▸ **TASK DIRECTIONS**:
Word for word, repeat the records, leaving every picture behind.

▸ **RECORDS FOR THE EXERCISE**:
□ □ □

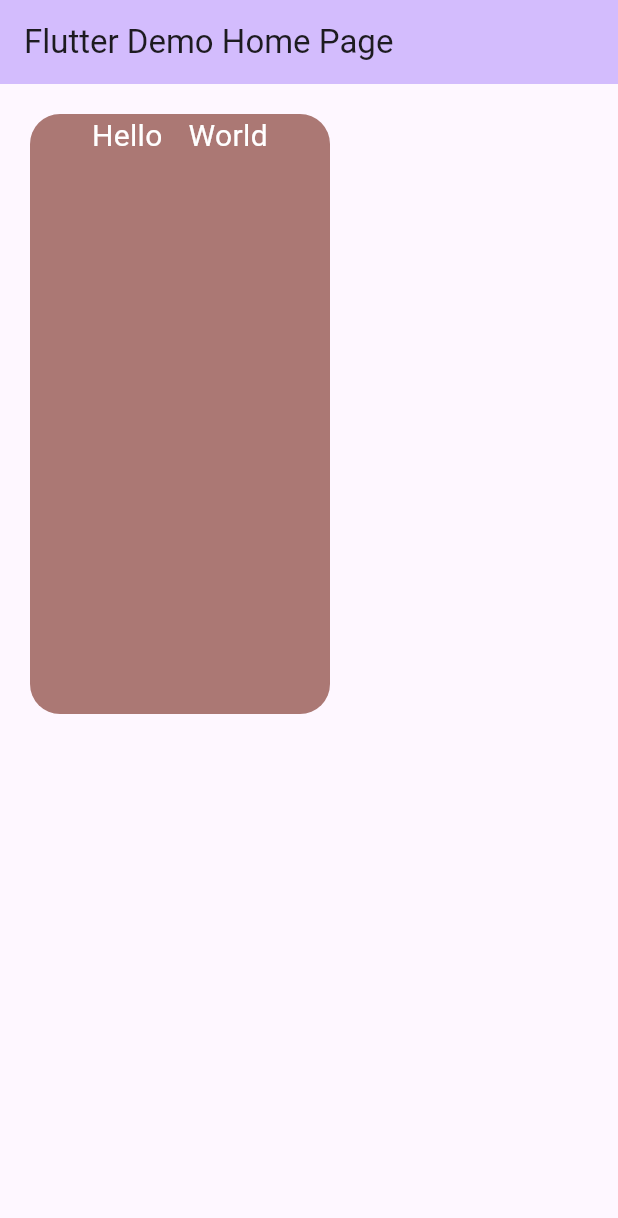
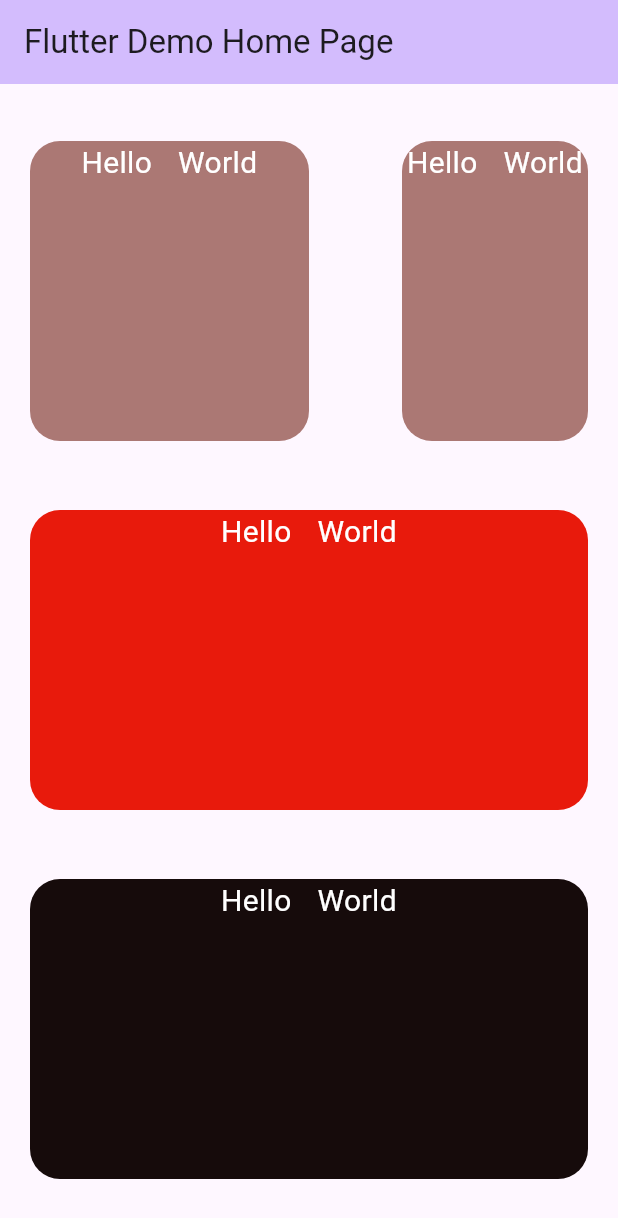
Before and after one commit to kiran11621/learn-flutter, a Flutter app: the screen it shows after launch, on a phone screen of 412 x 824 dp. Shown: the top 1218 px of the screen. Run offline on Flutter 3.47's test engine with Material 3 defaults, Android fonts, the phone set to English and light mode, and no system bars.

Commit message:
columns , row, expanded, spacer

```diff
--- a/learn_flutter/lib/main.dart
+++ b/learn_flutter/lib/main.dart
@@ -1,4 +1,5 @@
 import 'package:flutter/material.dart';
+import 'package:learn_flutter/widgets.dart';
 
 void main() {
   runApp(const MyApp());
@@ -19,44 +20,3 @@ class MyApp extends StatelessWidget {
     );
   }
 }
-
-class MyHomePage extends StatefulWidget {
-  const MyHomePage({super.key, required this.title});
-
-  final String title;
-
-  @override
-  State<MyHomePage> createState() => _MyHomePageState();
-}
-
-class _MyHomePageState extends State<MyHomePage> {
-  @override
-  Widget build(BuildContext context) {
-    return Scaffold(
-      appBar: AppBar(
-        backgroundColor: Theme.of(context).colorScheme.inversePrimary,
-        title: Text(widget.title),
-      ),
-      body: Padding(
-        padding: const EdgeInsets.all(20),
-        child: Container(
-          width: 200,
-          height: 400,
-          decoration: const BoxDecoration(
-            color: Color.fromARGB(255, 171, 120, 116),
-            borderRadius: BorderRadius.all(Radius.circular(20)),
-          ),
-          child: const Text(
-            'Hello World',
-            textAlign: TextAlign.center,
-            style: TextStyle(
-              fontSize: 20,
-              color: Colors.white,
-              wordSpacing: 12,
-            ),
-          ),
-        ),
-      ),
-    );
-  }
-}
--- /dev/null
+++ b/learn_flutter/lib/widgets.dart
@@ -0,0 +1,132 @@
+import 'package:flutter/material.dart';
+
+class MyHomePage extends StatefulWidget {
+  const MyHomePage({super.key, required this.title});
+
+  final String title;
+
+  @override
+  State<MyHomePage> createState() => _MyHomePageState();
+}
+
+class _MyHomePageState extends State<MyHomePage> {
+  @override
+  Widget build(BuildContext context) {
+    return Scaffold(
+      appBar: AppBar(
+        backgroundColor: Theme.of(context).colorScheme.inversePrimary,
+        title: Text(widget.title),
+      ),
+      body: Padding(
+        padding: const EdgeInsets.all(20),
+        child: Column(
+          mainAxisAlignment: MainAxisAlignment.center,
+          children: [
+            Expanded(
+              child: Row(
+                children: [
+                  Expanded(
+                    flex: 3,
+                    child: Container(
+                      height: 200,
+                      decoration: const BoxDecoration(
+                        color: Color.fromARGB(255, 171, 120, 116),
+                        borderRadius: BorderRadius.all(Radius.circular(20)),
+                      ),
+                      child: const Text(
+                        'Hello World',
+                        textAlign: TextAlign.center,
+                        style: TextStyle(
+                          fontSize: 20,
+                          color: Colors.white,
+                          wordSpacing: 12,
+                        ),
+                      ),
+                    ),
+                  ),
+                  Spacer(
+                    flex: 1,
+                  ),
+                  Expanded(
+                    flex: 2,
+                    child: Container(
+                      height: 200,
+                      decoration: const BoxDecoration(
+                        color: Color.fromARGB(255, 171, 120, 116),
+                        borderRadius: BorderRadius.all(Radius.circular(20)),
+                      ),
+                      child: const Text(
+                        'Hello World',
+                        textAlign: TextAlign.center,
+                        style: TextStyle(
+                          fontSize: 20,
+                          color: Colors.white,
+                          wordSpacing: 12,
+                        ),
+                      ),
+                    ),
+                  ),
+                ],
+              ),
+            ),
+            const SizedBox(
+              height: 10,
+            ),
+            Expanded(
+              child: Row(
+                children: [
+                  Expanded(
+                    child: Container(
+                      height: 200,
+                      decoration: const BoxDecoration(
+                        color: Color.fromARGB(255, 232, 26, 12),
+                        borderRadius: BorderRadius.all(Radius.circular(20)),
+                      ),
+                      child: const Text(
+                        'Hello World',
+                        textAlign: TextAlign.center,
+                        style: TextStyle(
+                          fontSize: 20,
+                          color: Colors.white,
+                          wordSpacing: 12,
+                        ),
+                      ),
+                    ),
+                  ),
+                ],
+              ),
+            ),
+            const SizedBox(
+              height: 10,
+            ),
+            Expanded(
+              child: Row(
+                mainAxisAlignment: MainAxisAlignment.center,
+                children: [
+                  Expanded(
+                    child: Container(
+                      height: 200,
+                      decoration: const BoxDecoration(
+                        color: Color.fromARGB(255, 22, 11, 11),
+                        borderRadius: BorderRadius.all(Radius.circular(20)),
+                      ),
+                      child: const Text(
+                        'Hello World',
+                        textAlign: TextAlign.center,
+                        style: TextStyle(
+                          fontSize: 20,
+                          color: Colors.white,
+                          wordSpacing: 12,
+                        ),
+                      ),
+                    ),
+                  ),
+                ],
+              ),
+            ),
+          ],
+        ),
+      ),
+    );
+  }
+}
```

□ □ □

▸ **REPLY TO THE TASK**:
Before and after one commit to kiran11621/learn-flutter, a Flutter app: the screen it shows after launch, on a phone screen of 412 x 824 dp. Shown: the top 1218 px of the screen. Run offline on Flutter 3.47's test engine with Material 3 defaults, Android fonts, the phone set to English and light mode, and no system bars.

Commit message:
columns , row, expanded, spacer

```diff
--- a/learn_flutter/lib/main.dart
+++ b/learn_flutter/lib/main.dart
@@ -1,4 +1,5 @@
 import 'package:flutter/material.dart';
+import 'package:learn_flutter/widgets.dart';
 
 void main() {
   runApp(const MyApp());
@@ -19,44 +20,3 @@ class MyApp extends StatelessWidget {
     );
   }
 }
-
-class MyHomePage extends StatefulWidget {
-  const MyHomePage({super.key, required this.title});
-
-  final String title;
-
-  @override
-  State<MyHomePage> createState() => _MyHomePageState();
-}
-
-class _MyHomePageState extends State<MyHomePage> {
-  @override
-  Widget build(BuildContext context) {
-    return Scaffold(
-      appBar: AppBar(
-        backgroundColor: Theme.of(context).colorScheme.inversePrimary,
-        title: Text(widget.title),
-      ),
-      body: Padding(
-        padding: const EdgeInsets.all(20),
-        child: Container(
-          width: 200,
-          height: 400,
-          decoration: const BoxDecoration(
-            color: Color.fromARGB(255, 171, 120, 116),
-            borderRadius: BorderRadius.all(Radius.circular(20)),
-          ),
-          child: const Text(
-            'Hello World',
-            textAlign: TextAlign.center,
-            style: TextStyle(
-              fontSize: 20,
-              color: Colors.white,
-              wordSpacing: 12,
-            ),
-          ),
-        ),
-      ),
-    );
-  }
-}
--- /dev/null
+++ b/learn_flutter/lib/widgets.dart
@@ -0,0 +1,132 @@
+import 'package:flutter/material.dart';
+
+class MyHomePage extends StatefulWidget {
+  const MyHomePage({super.key, required this.title});
+
+  final String title;
+
+  @override
+  State<MyHomePage> createState() => _MyHomePageState();
+}
+
+class _MyHomePageState extends State<MyHomePage> {
+  @override
+  Widget build(BuildContext context) {
+    return Scaffold(
+      appBar: AppBar(
+        backgroundColor: Theme.of(context).colorScheme.inversePrimary,
+        title: Text(widget.title),
+      ),
+      body: Padding(
+        padding: const EdgeInsets.all(20),
+        child: Column(
+          mainAxisAlignment: MainAxisAlignment.center,
+          children: [
+            Expanded(
+              child: Row(
+                children: [
+                  Expanded(
+                    flex: 3,
+                    child: Container(
+                      height: 200,
+                      decoration: const BoxDecoration(
+                        color: Color.fromARGB(255, 171, 120, 116),
+                        borderRadius: BorderRadius.all(Radius.circular(20)),
+                      ),
+                      child: const Text(
+                        'Hello World',
+                        textAlign: TextAlign.center,
+                        style: TextStyle(
+                          fontSize: 20,
+                          color: Colors.white,
+                          wordSpacing: 12,
+                        ),
+                      ),
+                    ),
+                  ),
+                  Spacer(
+                    flex: 1,
+                  ),
+                  Expanded(
+                    flex: 2,
+                    child: Container(
+                      height: 200,
+                      decoration: const BoxDecoration(
+                        color: Color.fromARGB(255, 171, 120, 116),
+                        borderRadius: BorderRadius.all(Radius.circular(20)),
+                      ),
+                      child: const Text(
+                        'Hello World',
+                        textAlign: TextAlign.center,
+                        style: TextStyle(
+                          fontSize: 20,
+                          color: Colors.white,
+                          wordSpacing: 12,
+                        ),
+                      ),
+                    ),
+                  ),
+                ],
+              ),
+            ),
+            const SizedBox(
+              height: 10,
+            ),
+            Expanded(
+              child: Row(
+                children: [
+                  Expanded(
+                    child: Container(
+                      height: 200,
+                      decoration: const BoxDecoration(
+                        color: Color.fromARGB(255, 232, 26, 12),
+                        borderRadius: BorderRadius.all(Radius.circular(20)),
+                      ),
+                      child: const Text(
+                        'Hello World',
+                        textAlign: TextAlign.center,
+                        style: TextStyle(
+                          fontSize: 20,
+                          color: Colors.white,
+                          wordSpacing: 12,
+                        ),
+                      ),
+                    ),
+                  ),
+                ],
+              ),
+            ),
+            const SizedBox(
+              height: 10,
+            ),
+            Expanded(
+              child: Row(
+                mainAxisAlignment: MainAxisAlignment.center,
+                children: [
+                  Expanded(
+                    child: Container(
+                      height: 200,
+                      decoration: const BoxDecoration(
+                        color: Color.fromARGB(255, 22, 11, 11),
+                        borderRadius: BorderRadius.all(Radius.circular(20)),
+                      ),
+                      child: const Text(
+                        'Hello World',
+                        textAlign: TextAlign.center,
+                        style: TextStyle(
+                          fontSize: 20,
+                          color: Colors.white,
+                          wordSpacing: 12,
+                        ),
+                      ),
+                    ),
+                  ),
+                ],
+              ),
+            ),
+          ],
+        ),
+      ),
+    );
+  }
+}
```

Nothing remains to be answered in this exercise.